3 The Specie Circular (1836) “Wildcat banks”: Wildcat banking refers to the unusual practices 3 The Specie Circular (1836) “Wildcat banks”: Wildcat banking refers to the unusual practices of banks chartered under state law during the periods of non-federally regulated state banking between 1816 and 1863 in the United States, also known as the Free Banking Era. 3 Buy future federal land only with gold or silver. 3 Jackson’s goal?

Results of the Specie Circular $ Banknotes loose their value. $ Land sales plummeted. Results of the Specie Circular $ Banknotes loose their value. $ Land sales plummeted. $ Credit not available. $ Businesses began to fail. $ Unemployment rose. The Panic of 1837!

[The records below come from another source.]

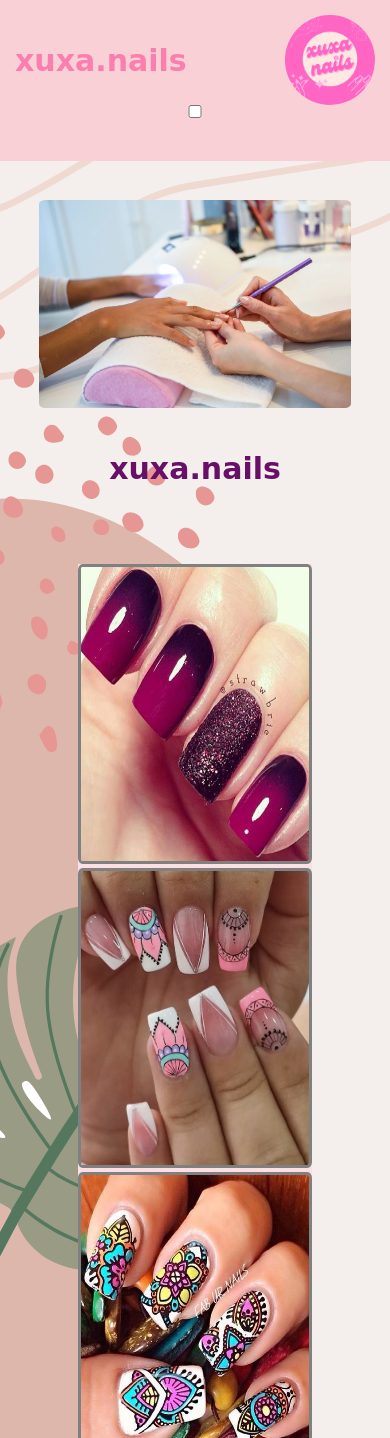
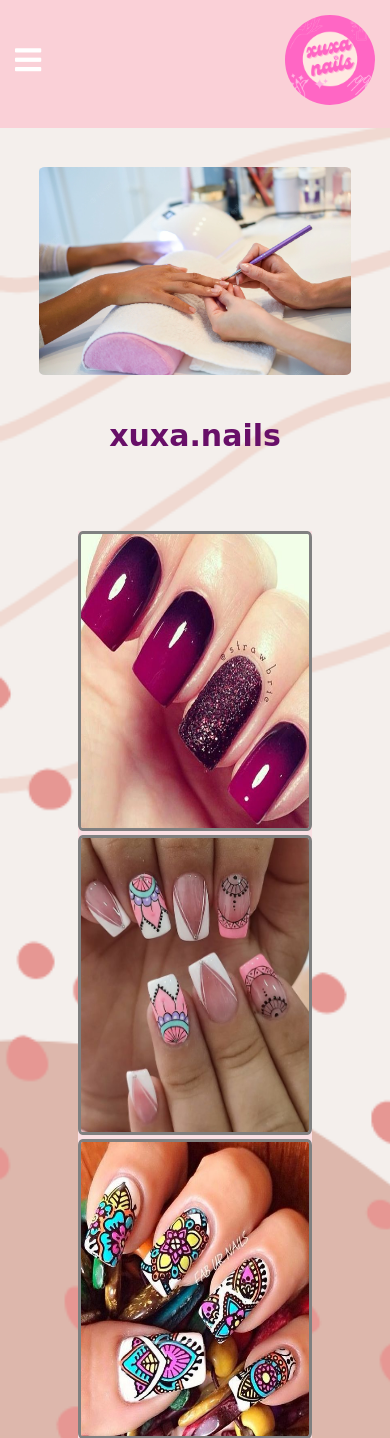
Before and after one commit to arielschinocca/proyecto-xuxa, a PHP site: page / in a window 390 px wide. Shown: the top 1438 px of the page. Run offline with PHP 8.4, Linux system fonts and the light colour scheme; some libraries are stand-ins or nearby versions.

Commit message:
se modifico nav responsive

```diff
--- a/index.html
+++ b/index.html
@@ -5,17 +5,21 @@
     <meta http-equiv="X-UA-Compatible" content="IE=edge">
     <meta name="viewport" content="width=device-width, initial-scale=1.0">
     <link rel="stylesheet" href="style.css">
+    <link rel="stylesheet" href="https://cdnjs.cloudflare.com/ajax/libs/font-awesome/5.13.0/css/all.min.css">
     <title>practica responsive</title>
 </head>
 <body>
 
-    <!-- mian 1 inicio -->
+
+
+    <!--nav responsive-->
 
     <nav class="navBar">
-        <h2>xuxa.nails</h2>
+        <input  type="checkbox"  id="check">
+        <label for="check" class="ckeckbtn">
+            <i class="fas fa-bars"></i>
+        </label>
         <img class="img-logo2"src="./img/2.png" width="90" alt="">
-        <input class="input" type="checkbox" placeholder="click" id="toggler">
-        <label for="toggler"><i class="ri-menu-line"></i></label>
         <div class="menu">
             <ul class="list">
                 <li><strong><a class="inicio" href="#">Inicio</a></strong></li>
@@ -31,6 +35,8 @@
             </ul>
         </div>
     </nav>
+
+    <!-- mian 1 inicio -->
 
     <main class="main">
     <img class="img-logo"src="./img/2.png" width="90" alt="">
--- a/style.css
+++ b/style.css
@@ -6,6 +6,8 @@
 
 html{
     background-image: url(./img/fondoDepantalla.png) ;
+    background-repeat: no-repeat;
+    background-size: cover;
 }
 
 body {
@@ -14,7 +16,7 @@ min-height: 100%;
 
 
 
-/*navBar 1*/
+/*nav responsive*/
 
 .navBar{
     display: flex;
@@ -30,19 +32,6 @@ min-height: 100%;
     text-decoration: none;
 }
 
-h2{
-    text-align: center;
-    color: rgb(250, 126, 174);
-    font-weight: 900;
-    font-family:cursive;
-    font-size: 30px;
-}
-
-h2:hover{
-    transform: scale3d(1, 1.3, 1.3);
-}
-
-
 .menu{
     display: inline;
     text-align: end;
@@ -57,13 +46,12 @@ h2:hover{
 }
 
 .list{
-    list-style: none;
+    gap: 25px;
     display: flex;
-    gap: 25px;
 }
 
 ul.list{
-    display: flex;
+    text-align: left;
 }
 
 
@@ -75,7 +63,19 @@ ul.list{
 
 }
 
+.fas{
+    font-size: 30px;
+    color: white;
+    float: right;
+    line-height: 80px;
+    margin-right: 40px;
+    cursor: pointer;
+    display: none;
+}
 
+#check{
+    display: none;
+}
 
 
 
@@ -87,16 +87,24 @@ ul.list{
     }
     .list{
         flex-direction: column;
-        align-items: center;
         padding: 20px;
     }
+
+    .list .inicio ul li a{
+        text-align: left;
+    }
+
     .navBar{
         display: inline-flex;
         align-items: center;
         cursor: pointer;
     }
 
-    #toggler:checked ~ .menu{
+    #checkbox{
+    display: block;
+    }
+
+    #check:checked ~ .menu{
         max-height: 100%;
 
     }
```
Lines whose indentation alone changed are shown as unchanged.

The 1836 Election Results Martin Van Buren (Former Vice Pres. & Sec. of State) The 1836 Election Results Martin Van Buren (Former Vice Pres. & Sec. of State) “Old Kinderhook” [O. K. ]

The Panic of 1837 Spreads Quickly! The Panic of 1837 Spreads Quickly!

Albany Regency • Albany Regency, name given, after 1820, to the leaders of the Albany Regency • Albany Regency, name given, after 1820, to the leaders of the first political machine, which was developed in New York state by Martin Van Buren. The name derived from the charge that Van Buren's principal supporters, residing in Albany, managed the machine for him while he served in the U. S. Senate. During the Jacksonian period the Regency controlled the Democratic party in New York. • It was one of the first effective political machines, using the spoils system and rigid party discipline to maintain its control

Andrew Jackson in Retirement Andrew Jackson in Retirement

Photo of Andrew Jackson in 1844 (one year before his death) 1767 - 1845 Photo of Andrew Jackson in 1844 (one year before his death) 1767 - 1845